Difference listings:
↓↓↓
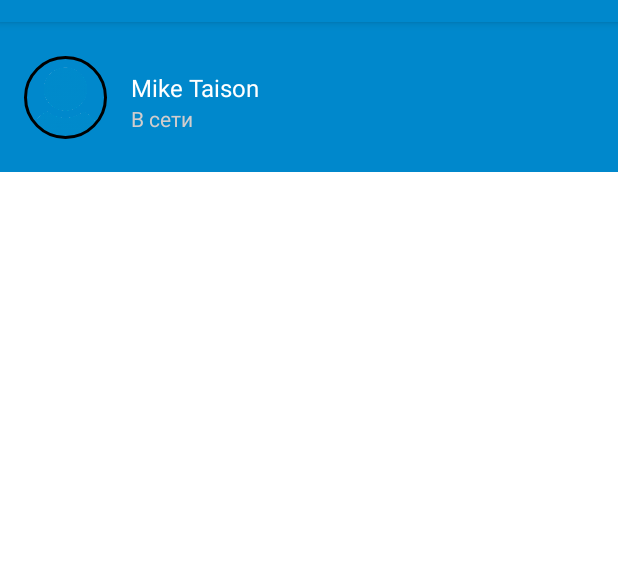
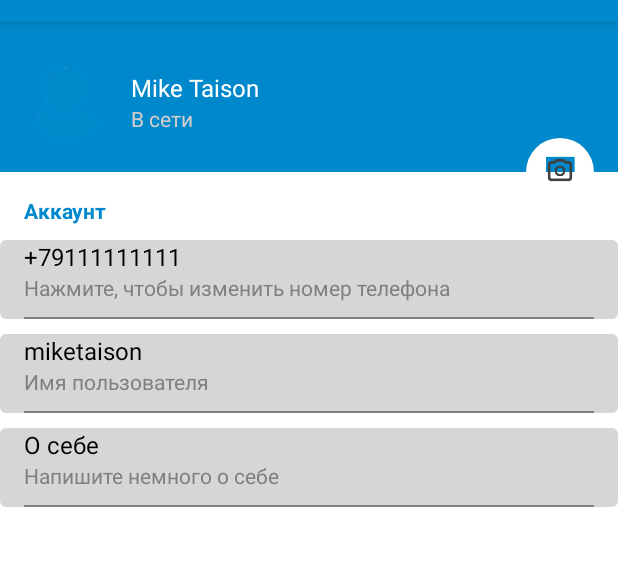
Before and after one commit to Nirwash/Teleglam, an Android app: the fragment SettingsFragment shown on its own in the app's theme, on a phone screen of 412 x 824 dp, the part 62-628 px from its top. Run offline under Robolectric (Android 15) with nearby library versions, the phone set to English and light mode, and no system bars; our stand-ins replace CircleImageView.

Commit message:
верстка fragment_settings.xml, добавление нажимаемых полей с ripple effect

```diff
--- /dev/null
+++ b/app/src/main/res/drawable/ripple_effect.xml
@@ -0,0 +1,11 @@
+<?xml version="1.0" encoding="utf-8"?>
+<ripple xmlns:android="http://schemas.android.com/apk/res/android"
+    android:color="@color/grey">
+    <item android:state_pressed = "true">
+        <shape android:shape="rectangle">
+            <solid android:color="@color/accent"/>
+            <corners android:radius="@dimen/settings_ripple_effect_radius"/>
+        </shape>
+    </item>
+
+</ripple>
--- a/app/src/main/res/layout/activity_main.xml
+++ b/app/src/main/res/layout/activity_main.xml
@@ -8,14 +8,10 @@
 
     <androidx.appcompat.widget.Toolbar
         android:id="@+id/mainToolbar"
-        android:theme="@style/ThemeOverlay.AppCompat.Dark.ActionBar"
-        android:layout_width="match_parent"
-        android:layout_height="?attr/actionBarSize"
-        android:background="@color/colorPrimary"
-        android:elevation="4dp"
         app:layout_constraintStart_toStartOf="parent"
         app:layout_constraintTop_toTopOf="parent"
-        app:layout_constraintEnd_toEndOf="parent"/>
+        app:layout_constraintEnd_toEndOf="parent"
+        style="@style/mainToolbar" />
 
     <androidx.constraintlayout.widget.ConstraintLayout
         android:id="@+id/dataContainer"
--- a/app/src/main/res/layout/fragment_settings.xml
+++ b/app/src/main/res/layout/fragment_settings.xml
@@ -24,7 +24,6 @@
           app:layout_constraintBottom_toBottomOf="parent"
           android:layout_marginStart="@dimen/horizontal_margin"
           android:src="@drawable/default_photo"
-          app:civ_border_width="@dimen/settings_user_photo_border"
           app:civ_circle_background_color="@color/colorAccent"/>
 
       <TextView
@@ -53,6 +52,113 @@
 
    </androidx.constraintlayout.widget.ConstraintLayout>
 
+   <TextView
+       android:id="@+id/settings_text_account"
+       android:layout_width="match_parent"
+       android:layout_height="wrap_content"
+       android:text="@string/settings_text_account"
+       android:textColor="@color/colorPrimary"
+       android:textSize="@dimen/smallText"
+       android:textStyle="bold"
+       android:layout_marginStart="@dimen/horizontal_margin"
+       android:layout_marginTop="@dimen/vertical_large_margin"
+       app:layout_constraintTop_toBottomOf="@id/settings_header_block"/>
+
+   <androidx.constraintlayout.widget.ConstraintLayout
+       android:id="@+id/settings_btn_change_number_phone"
+       app:layout_constraintStart_toStartOf="parent"
+       app:layout_constraintTop_toBottomOf="@id/settings_text_account"
+       app:layout_constraintEnd_toEndOf="parent"
+       style="@style/settingsButtons">
+
+      <TextView
+          android:id="@+id/settings_phone_number"
+          android:text="@string/settings_default_number"
+          app:layout_constraintStart_toStartOf="parent"
+          app:layout_constraintTop_toTopOf="parent"
+          style="@style/normalText" />
+
+      <TextView
+          android:id="@+id/settings_label_phone_number"
+          app:layout_constraintStart_toStartOf="parent"
+          app:layout_constraintTop_toBottomOf="@id/settings_phone_number"
+          android:text="@string/settings_label_phone_number"
+          style="@style/smallText" />
+
+      <View
+          app:layout_constraintStart_toStartOf="parent"
+          app:layout_constraintTop_toBottomOf="@id/settings_label_phone_number"
+          style="@style/separator" />
+
+   </androidx.constraintlayout.widget.ConstraintLayout>
+
+   <androidx.constraintlayout.widget.ConstraintLayout
+       android:id="@+id/settings_btn_change_login"
+       app:layout_constraintStart_toStartOf="parent"
+       app:layout_constraintTop_toBottomOf="@id/settings_btn_change_number_phone"
+       app:layout_constraintEnd_toEndOf="parent"
+       style="@style/settingsButtons">
+
+      <TextView
+          android:id="@+id/settings_login"
+          android:text="@string/settings_default_login"
+          app:layout_constraintStart_toStartOf="parent"
+          app:layout_constraintTop_toTopOf="parent"
+          style="@style/normalText" />
+
+      <TextView
+          android:id="@+id/settings_label_login"
+          app:layout_constraintStart_toStartOf="parent"
+          app:layout_constraintTop_toBottomOf="@id/settings_login"
+          android:text="@string/settings_label_login"
+          style="@style/smallText" />
+
+      <View
+          app:layout_constraintStart_toStartOf="parent"
+          app:layout_constraintTop_toBottomOf="@id/settings_label_login"
+          style="@style/separator" />
+
+   </androidx.constraintlayout.widget.ConstraintLayout>
+
+   <androidx.constraintlayout.widget.ConstraintLayout
+       android:id="@+id/settings_btn_change_bio"
+       app:layout_constraintStart_toStartOf="parent"
+       app:layout_constraintTop_toBottomOf="@id/settings_btn_change_login"
+       app:layout_constraintEnd_toEndOf="parent"
+       style="@style/settingsButtons">
+
+      <TextView
+          android:id="@+id/settings_bio"
+          android:text="@string/settings_default_bio"
+          app:layout_constraintStart_toStartOf="parent"
+          app:layout_constraintTop_toTopOf="parent"
+          style="@style/normalText" />
+
+      <TextView
+          android:id="@+id/settings_label_bio"
+          app:layout_constraintStart_toStartOf="parent"
+          app:layout_constraintTop_toBottomOf="@id/settings_bio"
+          android:text="@string/settings_label_bio"
+          style="@style/smallText" />
+
+      <View
+          app:layout_constraintStart_toStartOf="parent"
+          app:layout_constraintTop_toBottomOf="@id/settings_label_bio"
+          style="@style/separator" />
+
+   </androidx.constraintlayout.widget.ConstraintLayout>
+
+   <de.hdodenhof.circleimageview.CircleImageView
+       android:id="@+id/settings_change_photo"
+       android:layout_width="@dimen/settings_btn_change_photo_width"
+       android:layout_height="@dimen/settings_btn_change_photo_height"
+       app:layout_constraintEnd_toEndOf="parent"
+       app:layout_constraintTop_toBottomOf="@id/settings_header_block"
+       app:layout_constraintBottom_toBottomOf="@id/settings_header_block"
+       android:src="@drawable/ic_camera"
+       app:civ_border_color="@color/grey"
+       app:civ_circle_background_color="@color/colorAccent"
+       android:layout_marginEnd="@dimen/horizontal_margin"/>
 
 
 </androidx.constraintlayout.widget.ConstraintLayout>
--- a/app/src/main/res/values/colors.xml
+++ b/app/src/main/res/values/colors.xml
@@ -9,6 +9,7 @@
     <color name="teal_200">#FF03DAC5</color>
     <color name="teal_700">#FF018786</color>
     <color name="black">#FF000000</color>
+    <color name="grey">#837E7E</color>
     <color name="white">#FFFFFFFF</color>
     <color name="colorAccentDark">#D1CDCD</color>
 
--- a/app/src/main/res/values/dimens.xml
+++ b/app/src/main/res/values/dimens.xml
@@ -4,12 +4,17 @@
 
     <dimen name="horizontal_margin">16dp</dimen>
     <dimen name="vertical_margin">10dp</dimen>
+    <dimen name="vertical_large_margin">16dp</dimen>
     <dimen name="normalText">16sp</dimen>
     <dimen name="smallText">14sp</dimen>
 
     <!--Settings fragment-->
     <dimen name="settings_user_photo_width" >55dp</dimen>
     <dimen name="settings_user_photo_height">55dp</dimen>
+    <dimen name="settings_btn_change_photo_width" >45dp</dimen>
+    <dimen name="settings_btn_change_photo_height">45dp</dimen>
     <dimen name="settings_user_photo_border">2dp</dimen>
+    <dimen name="settings_ripple_effect_radius">4dp</dimen>
+
 
 </resources>
--- a/app/src/main/res/values/strings.xml
+++ b/app/src/main/res/values/strings.xml
@@ -4,4 +4,11 @@
     <string name="hello_blank_fragment">Hello blank fragment</string>
     <string name="settings_default_username">Mike Taison</string>
     <string name="settings_default_status">В сети</string>
+    <string name="settings_text_account">Аккаунт</string>
+    <string name="settings_default_number">+79111111111</string>
+    <string name="settings_label_phone_number">Нажмите, чтобы изменить номер телефона</string>
+    <string name="settings_default_login">miketaison</string>
+    <string name="settings_label_login">Имя пользователя</string>
+    <string name="settings_default_bio">О себе</string>
+    <string name="settings_label_bio">Напишите немного о себе</string>
 </resources>
--- /dev/null
+++ b/app/src/main/res/values/styles.xml
@@ -0,0 +1,44 @@
+<?xml version="1.0" encoding="utf-8"?>
+<resources>
+
+    <style name="settingsButtons">
+        <item name="android:layout_width">match_parent</item>
+        <item name="android:layout_height">wrap_content</item>
+        <item name="android:layout_marginTop">@dimen/vertical_margin</item>
+        <item name="android:background">@drawable/ripple_effect</item>
+        <item name="android:clickable">true</item>
+        <item name="android:focusable">true</item>
+    </style>
+
+    <style name="normalText">
+        <item name="android:layout_width">wrap_content</item>
+        <item name="android:layout_height">wrap_content</item>
+        <item name="android:layout_marginStart">@dimen/horizontal_margin</item>
+        <item name="android:textSize">@dimen/normalText</item>
+        <item name="android:textColor">@color/black</item>
+    </style>
+
+    <style name="smallText">
+        <item name="android:layout_width">wrap_content</item>
+        <item name="android:layout_height">wrap_content</item>
+        <item name="android:layout_marginStart">@dimen/horizontal_margin</item>
+        <item name="android:textSize">@dimen/smallText</item>
+        <item name="android:textColor">@color/grey</item>
+    </style>
+
+    <style name="separator">
+        <item name="android:layout_width">match_parent</item>
+        <item name="android:layout_height">1dp</item>
+        <item name="android:layout_marginTop">@dimen/vertical_margin</item>
+        <item name="android:layout_marginStart">@dimen/horizontal_margin</item>
+        <item name="android:layout_marginEnd">@dimen/horizontal_margin</item>
+        <item name="android:background">@color/grey</item>
+    </style>
+
+    <style name="mainToolbar">
+        <item name="android:theme">@style/ThemeOverlay.AppCompat.Dark.ActionBar</item>
+        <item name="android:layout_width">match_parent</item>
+        <item name="android:layout_height">?attr/actionBarSize</item>
+        <item name="android:background">@color/colorPrimary</item>
+    </style>
+</resources>
```
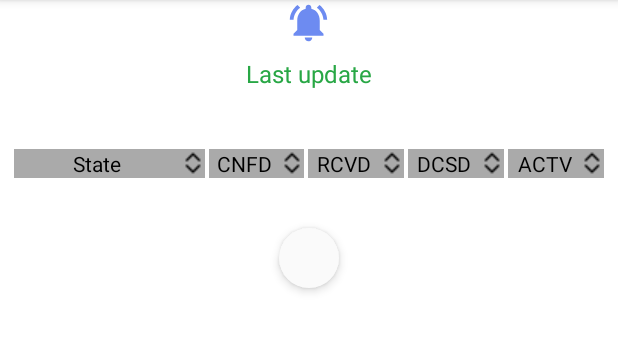
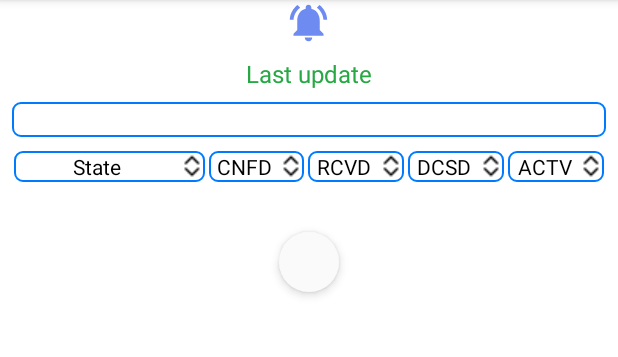
Before and after one commit to vishalkumarsinghvi/Covid19India, an Android app: the fragment StateWiseFragment shown on its own in the app's theme, on a phone screen of 412 x 824 dp, the part 84-441 px from its top. Run offline under Robolectric (Android 15) with nearby library versions, the phone set to English and light mode, and no system bars; 1 statement that could not run was skipped.

Commit message:
change sort template

```diff
--- /dev/null
+++ b/app/src/main/res/drawable/round_text.xml
@@ -0,0 +1,16 @@
+<?xml version="1.0" encoding="utf-8"?>
+<shape xmlns:android="http://schemas.android.com/apk/res/android">
+  <stroke
+    android:width="1dp"
+    android:color="@color/colorPrimary" />
+
+  <solid android:color="#ffffff" />
+
+  <padding
+    android:bottom="1dp"
+    android:left="1dp"
+    android:right="1dp"
+    android:top="1dp" />
+
+  <corners android:radius="5dp" />
+</shape>
--- a/app/src/main/res/layout/fragment_state_wise.xml
+++ b/app/src/main/res/layout/fragment_state_wise.xml
@@ -32,6 +32,7 @@
     android:layout_below="@id/tv_latest_updated"
     android:layout_marginStart="8dp"
     android:layout_marginTop="8dp"
+    android:background="@drawable/round_text"
     android:layout_marginEnd="8dp"
     android:orientation="horizontal"
     android:weightSum="4">
@@ -91,7 +92,7 @@
       android:layout_height="wrap_content"
       android:layout_margin="1dp"
       android:layout_weight="2"
-      android:background="@android:color/darker_gray"
+      android:background="@drawable/round_text"
       android:gravity="center"
       android:text="@string/state"
       android:textColor="@android:color/black"
@@ -103,7 +104,7 @@
       android:layout_height="wrap_content"
       android:layout_margin="1dp"
       android:layout_weight="1"
-      android:background="@android:color/darker_gray"
+      android:background="@drawable/round_text"
       android:gravity="center"
       android:text="@string/cnfmd"
       android:textColor="@android:color/black"
@@ -114,7 +115,7 @@
       android:layout_height="wrap_content"
       android:layout_margin="1dp"
       android:layout_weight="1"
-      android:background="@android:color/darker_gray"
+      android:background="@drawable/round_text"
       android:gravity="center"
       android:text="@string/rcvrd"
       android:textColor="@android:color/black"
@@ -125,7 +126,7 @@
       android:layout_height="wrap_content"
       android:layout_margin="1dp"
       android:layout_weight="1"
-      android:background="@android:color/darker_gray"
+      android:background="@drawable/round_text"
       android:gravity="center"
       android:text="@string/dcsd"
       android:textColor="@android:color/black"
@@ -136,7 +137,7 @@
       android:layout_height="wrap_content"
       android:layout_margin="1dp"
       android:layout_weight="1"
-      android:background="@android:color/darker_gray"
+      android:background="@drawable/round_text"
       android:gravity="center"
       android:text="@string/actv"
       android:textColor="@android:color/black"
```
Also changed, not shown: app/src/main/res/layout/fragment_raw_data.xml (+5 -5 lines), app/src/main/res/layout/fragment_tested_data.xml (+5 -5 lines), 1 other file.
↑↑↑
## Problem details
List every line in the records above that contains the word "resources".

## Exercise response
 </resources>
 </resources>
+<resources>
+</resources>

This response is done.